In those games Ryan paced the sideline like a lion tamer without a chair.
Sleep was impossible, so his thoughts circled and paced, lingering on the memory of an encounter he wished to forget.
The narrative is paced and comfortable, peppered with bursts of predictability.
Unable to be still, he paced around the beach muttering something, his eyes wide and to the ground.
The Sud Express dining car served a seven-course lunch, paced gracefully to last most of the journey.
George remained in the street; he paced up and down, and took no rest—he was far too excited and nervous for that.
He rose and paced the floor of his library for a half-hour with measured tread.
I paced the rooms and cried aloud when I thought of how I was cut off from her, of all that might happen to her in my absence.
He paced the pilot-house at the extreme rear, puffing his cigar.
When told of his death, he paced the room with hurried steps, and was for some time silent.
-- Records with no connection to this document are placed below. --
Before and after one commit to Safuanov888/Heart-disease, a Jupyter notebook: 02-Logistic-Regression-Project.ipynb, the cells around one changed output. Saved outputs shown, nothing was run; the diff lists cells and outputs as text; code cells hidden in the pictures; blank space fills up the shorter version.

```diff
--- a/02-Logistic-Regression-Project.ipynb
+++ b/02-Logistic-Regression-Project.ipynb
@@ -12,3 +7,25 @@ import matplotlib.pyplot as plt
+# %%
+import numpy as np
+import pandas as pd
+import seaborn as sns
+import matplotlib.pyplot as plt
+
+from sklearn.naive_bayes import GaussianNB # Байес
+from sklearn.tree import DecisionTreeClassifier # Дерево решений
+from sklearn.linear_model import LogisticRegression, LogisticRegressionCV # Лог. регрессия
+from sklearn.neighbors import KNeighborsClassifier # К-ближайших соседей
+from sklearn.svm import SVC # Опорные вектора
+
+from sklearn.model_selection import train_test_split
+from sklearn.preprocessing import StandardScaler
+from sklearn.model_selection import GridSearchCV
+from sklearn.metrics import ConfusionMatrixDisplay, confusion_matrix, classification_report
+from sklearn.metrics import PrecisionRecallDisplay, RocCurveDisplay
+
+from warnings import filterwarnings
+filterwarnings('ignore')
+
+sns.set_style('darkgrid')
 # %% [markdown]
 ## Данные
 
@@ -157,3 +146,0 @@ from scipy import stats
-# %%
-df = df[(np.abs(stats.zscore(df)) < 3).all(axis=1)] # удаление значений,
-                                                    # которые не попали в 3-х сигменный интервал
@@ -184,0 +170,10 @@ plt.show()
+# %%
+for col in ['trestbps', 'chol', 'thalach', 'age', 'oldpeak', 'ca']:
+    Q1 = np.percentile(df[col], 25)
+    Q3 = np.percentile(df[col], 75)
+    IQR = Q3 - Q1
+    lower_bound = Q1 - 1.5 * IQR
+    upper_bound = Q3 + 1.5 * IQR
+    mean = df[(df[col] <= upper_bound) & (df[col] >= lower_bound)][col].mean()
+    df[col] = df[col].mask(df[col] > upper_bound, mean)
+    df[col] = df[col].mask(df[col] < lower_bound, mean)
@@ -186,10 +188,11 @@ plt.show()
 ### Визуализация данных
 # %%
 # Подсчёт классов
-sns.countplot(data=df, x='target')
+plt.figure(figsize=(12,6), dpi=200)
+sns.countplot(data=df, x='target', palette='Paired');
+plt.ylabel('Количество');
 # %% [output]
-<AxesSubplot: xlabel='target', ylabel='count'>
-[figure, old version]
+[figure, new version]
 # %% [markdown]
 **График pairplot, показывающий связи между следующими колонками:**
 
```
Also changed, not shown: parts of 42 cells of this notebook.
late 13c., "a step in walking; rate of motion," from Old French pas "a step, pace, trace," and directly from Latin passus, passum "a step, pace, stride," noun use of past participle of pandere "to stretch (the leg), spread out," probably from PIE *pat-no-, from root *pete- "to spread" (cf. Greek petannynai "to spread out," petalon "a leaf," patane "plate, dish;" Old Norse faðmr "embrace, bosom," Old English fæðm "embrace, bosom, fathom," Old Saxon fathmos "the outstretched arms"). Also, "a measure of five feet" [Johnson]. Pace-setter in fashion is from 1895.
"with the leave of," 1863, from Latin pace, ablative of pax "peace," as in pace tua "with all deference to you;" from PIE *pak- "to fasten" (see pax). "Used chiefly as a courteous or ironical apology for a contradiction or difference of opinion" [OED].
1510s, "to walk at a steady rate," from pace (n.). Meaning "to measure by pacing" is from 1570s. That of "to set the pace for" (another) is from 1886. Related: Paced; pacing.